■ DATA SHOWN
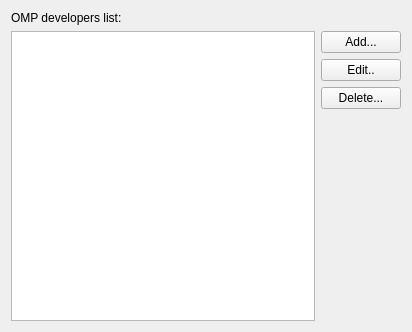
The window that WizardUI/generalsettingspage.ui (SergeyPoklonov/OMPDevelopers) describes before a commit, drawn with Qt 5.
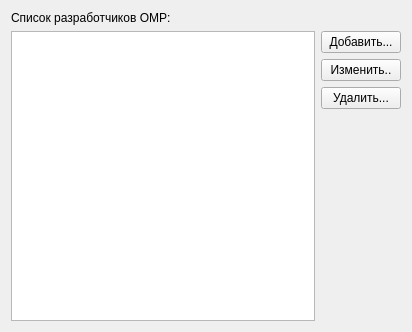
The same window after the commit.

Commit message: Working developers list has been added

What changed in the file:
```diff
--- a/WizardUI/generalsettingspage.ui
+++ b/WizardUI/generalsettingspage.ui
@@ -36,21 +36,21 @@
        <item>
         <widget class="QPushButton" name="developerAdd">
          <property name="text">
-          <string>Add...</string>
+          <string>Добавить...</string>
          </property>
         </widget>
        </item>
        <item>
         <widget class="QPushButton" name="developerEdit">
          <property name="text">
-          <string>Edit..</string>
+          <string>Изменить..</string>
          </property>
         </widget>
        </item>
        <item>
         <widget class="QPushButton" name="developerDel">
          <property name="text">
-          <string>Delete...</string>
+          <string>Удалить...</string>
          </property>
         </widget>
        </item>
@@ -72,7 +72,7 @@
      <item row="0" column="0">
       <widget class="QLabel" name="label">
        <property name="text">
-        <string>OMP developers list:</string>
+        <string>Список разработчиков OMP:</string>
        </property>
       </widget>
      </item>
```
The commit also changes 17 other files.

■ HOW TO COMPLETE THIS TASK
Some lines in the material contain "class". Show all of them.

■ ANSWER FOR THIS EXERCISE
         <widget class="QPushButton" name="developerAdd">
         <widget class="QPushButton" name="developerEdit">
         <widget class="QPushButton" name="developerDel">
       <widget class="QLabel" name="label">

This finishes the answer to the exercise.